▸ PROBLEM STATEMENT:
A single number is wanted: how many lines of the data below include the string "cite"?

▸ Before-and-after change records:
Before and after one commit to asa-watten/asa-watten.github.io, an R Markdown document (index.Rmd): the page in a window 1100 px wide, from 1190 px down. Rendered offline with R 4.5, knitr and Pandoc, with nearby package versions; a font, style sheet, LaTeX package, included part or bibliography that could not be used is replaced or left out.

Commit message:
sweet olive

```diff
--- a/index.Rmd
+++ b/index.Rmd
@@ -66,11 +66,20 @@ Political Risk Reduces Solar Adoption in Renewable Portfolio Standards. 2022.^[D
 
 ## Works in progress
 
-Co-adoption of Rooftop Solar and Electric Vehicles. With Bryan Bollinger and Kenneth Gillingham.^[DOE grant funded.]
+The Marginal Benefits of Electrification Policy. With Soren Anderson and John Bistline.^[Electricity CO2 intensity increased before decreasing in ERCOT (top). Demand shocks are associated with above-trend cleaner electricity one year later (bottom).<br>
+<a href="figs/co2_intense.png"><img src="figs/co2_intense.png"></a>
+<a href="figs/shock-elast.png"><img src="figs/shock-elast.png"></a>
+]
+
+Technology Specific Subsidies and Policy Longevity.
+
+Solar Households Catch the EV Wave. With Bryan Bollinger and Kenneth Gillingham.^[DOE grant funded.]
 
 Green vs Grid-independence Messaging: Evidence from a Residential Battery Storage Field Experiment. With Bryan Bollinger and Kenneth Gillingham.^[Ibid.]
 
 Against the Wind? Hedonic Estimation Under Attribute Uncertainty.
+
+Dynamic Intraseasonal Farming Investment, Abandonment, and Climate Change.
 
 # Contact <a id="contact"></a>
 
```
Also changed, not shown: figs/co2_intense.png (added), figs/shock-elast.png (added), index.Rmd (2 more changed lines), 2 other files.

...

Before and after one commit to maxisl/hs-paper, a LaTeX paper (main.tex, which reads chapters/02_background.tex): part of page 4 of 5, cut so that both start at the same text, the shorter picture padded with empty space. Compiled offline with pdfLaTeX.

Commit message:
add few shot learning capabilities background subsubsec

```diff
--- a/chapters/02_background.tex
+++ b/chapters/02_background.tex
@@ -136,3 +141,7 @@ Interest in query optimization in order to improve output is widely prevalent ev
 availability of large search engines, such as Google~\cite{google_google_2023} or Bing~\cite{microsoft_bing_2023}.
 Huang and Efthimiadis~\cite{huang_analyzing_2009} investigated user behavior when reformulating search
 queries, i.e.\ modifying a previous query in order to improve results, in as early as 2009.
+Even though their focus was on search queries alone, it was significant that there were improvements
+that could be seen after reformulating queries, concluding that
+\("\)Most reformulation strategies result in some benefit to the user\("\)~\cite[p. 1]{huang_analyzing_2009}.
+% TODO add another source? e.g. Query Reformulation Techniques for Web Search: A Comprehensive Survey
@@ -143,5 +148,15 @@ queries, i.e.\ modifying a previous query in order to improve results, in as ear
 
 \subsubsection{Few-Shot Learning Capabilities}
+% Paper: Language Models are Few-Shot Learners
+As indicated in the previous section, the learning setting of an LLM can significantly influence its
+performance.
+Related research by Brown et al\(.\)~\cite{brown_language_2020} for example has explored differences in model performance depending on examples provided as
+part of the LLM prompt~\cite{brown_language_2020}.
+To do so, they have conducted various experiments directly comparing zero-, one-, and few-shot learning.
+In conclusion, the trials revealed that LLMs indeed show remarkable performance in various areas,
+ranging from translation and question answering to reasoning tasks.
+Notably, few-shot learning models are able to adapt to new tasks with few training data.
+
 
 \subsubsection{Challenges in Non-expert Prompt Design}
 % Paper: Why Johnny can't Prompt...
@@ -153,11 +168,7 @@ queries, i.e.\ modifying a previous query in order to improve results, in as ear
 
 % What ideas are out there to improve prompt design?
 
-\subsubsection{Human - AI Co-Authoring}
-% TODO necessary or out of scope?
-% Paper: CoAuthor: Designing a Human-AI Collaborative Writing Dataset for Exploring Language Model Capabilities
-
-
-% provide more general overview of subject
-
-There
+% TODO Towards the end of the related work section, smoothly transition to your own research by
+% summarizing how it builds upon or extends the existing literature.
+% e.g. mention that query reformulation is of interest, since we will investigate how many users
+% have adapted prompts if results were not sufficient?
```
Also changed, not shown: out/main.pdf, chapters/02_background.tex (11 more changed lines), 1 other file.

--

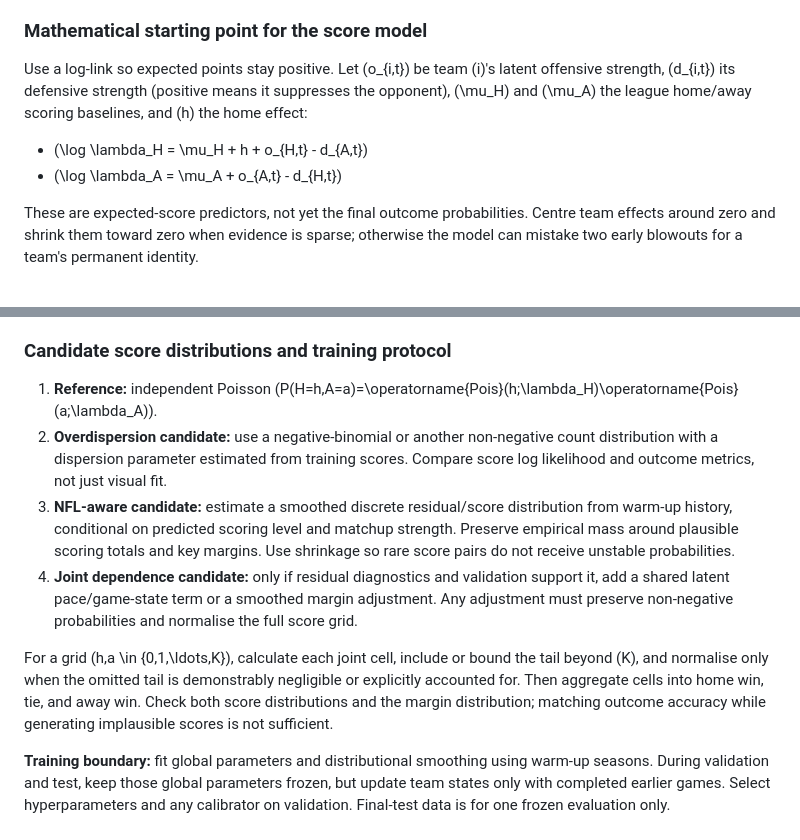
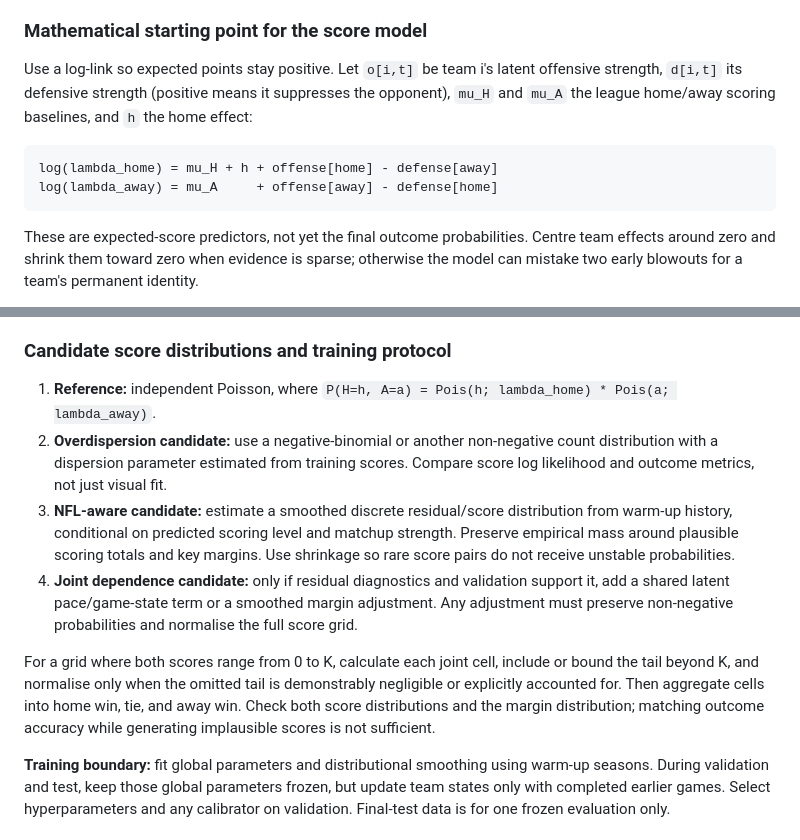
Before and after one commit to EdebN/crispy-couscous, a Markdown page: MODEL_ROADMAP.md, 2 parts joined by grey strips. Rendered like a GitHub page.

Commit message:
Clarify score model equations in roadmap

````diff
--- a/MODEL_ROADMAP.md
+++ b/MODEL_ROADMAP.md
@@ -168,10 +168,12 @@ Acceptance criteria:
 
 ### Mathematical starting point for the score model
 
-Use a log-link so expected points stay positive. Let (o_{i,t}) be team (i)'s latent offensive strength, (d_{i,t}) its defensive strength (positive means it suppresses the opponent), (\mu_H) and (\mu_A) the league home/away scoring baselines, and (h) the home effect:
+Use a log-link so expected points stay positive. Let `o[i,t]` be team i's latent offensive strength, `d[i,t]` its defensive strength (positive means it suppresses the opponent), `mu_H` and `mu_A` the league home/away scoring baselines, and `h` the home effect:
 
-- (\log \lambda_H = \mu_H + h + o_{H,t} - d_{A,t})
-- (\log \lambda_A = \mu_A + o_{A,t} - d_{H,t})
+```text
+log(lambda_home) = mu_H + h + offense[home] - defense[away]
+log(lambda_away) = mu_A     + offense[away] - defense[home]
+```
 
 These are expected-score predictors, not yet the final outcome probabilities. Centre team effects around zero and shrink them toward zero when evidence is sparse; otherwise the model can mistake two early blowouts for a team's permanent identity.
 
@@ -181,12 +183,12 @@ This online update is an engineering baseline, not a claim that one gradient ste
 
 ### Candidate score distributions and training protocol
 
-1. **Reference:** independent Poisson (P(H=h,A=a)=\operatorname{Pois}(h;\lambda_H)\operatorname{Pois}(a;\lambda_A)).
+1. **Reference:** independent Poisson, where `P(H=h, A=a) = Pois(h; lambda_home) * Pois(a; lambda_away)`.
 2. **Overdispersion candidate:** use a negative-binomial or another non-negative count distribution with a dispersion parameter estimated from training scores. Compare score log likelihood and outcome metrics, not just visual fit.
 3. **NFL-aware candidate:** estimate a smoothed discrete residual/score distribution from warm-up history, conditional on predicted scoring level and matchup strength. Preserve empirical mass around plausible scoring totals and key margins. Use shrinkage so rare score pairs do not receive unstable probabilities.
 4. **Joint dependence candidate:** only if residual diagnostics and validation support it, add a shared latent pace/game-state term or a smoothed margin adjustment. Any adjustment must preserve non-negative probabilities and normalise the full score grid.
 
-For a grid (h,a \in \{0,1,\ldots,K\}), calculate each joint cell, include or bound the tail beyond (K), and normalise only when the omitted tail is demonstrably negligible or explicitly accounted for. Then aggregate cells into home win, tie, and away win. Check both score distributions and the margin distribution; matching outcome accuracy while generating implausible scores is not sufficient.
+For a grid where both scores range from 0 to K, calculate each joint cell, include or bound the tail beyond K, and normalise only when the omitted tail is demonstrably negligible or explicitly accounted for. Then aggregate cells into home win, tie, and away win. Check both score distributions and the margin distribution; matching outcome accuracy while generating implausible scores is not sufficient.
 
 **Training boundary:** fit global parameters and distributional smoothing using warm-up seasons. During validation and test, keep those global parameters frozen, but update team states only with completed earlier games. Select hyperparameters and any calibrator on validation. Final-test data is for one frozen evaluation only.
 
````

▸ WRITTEN REPLY:
5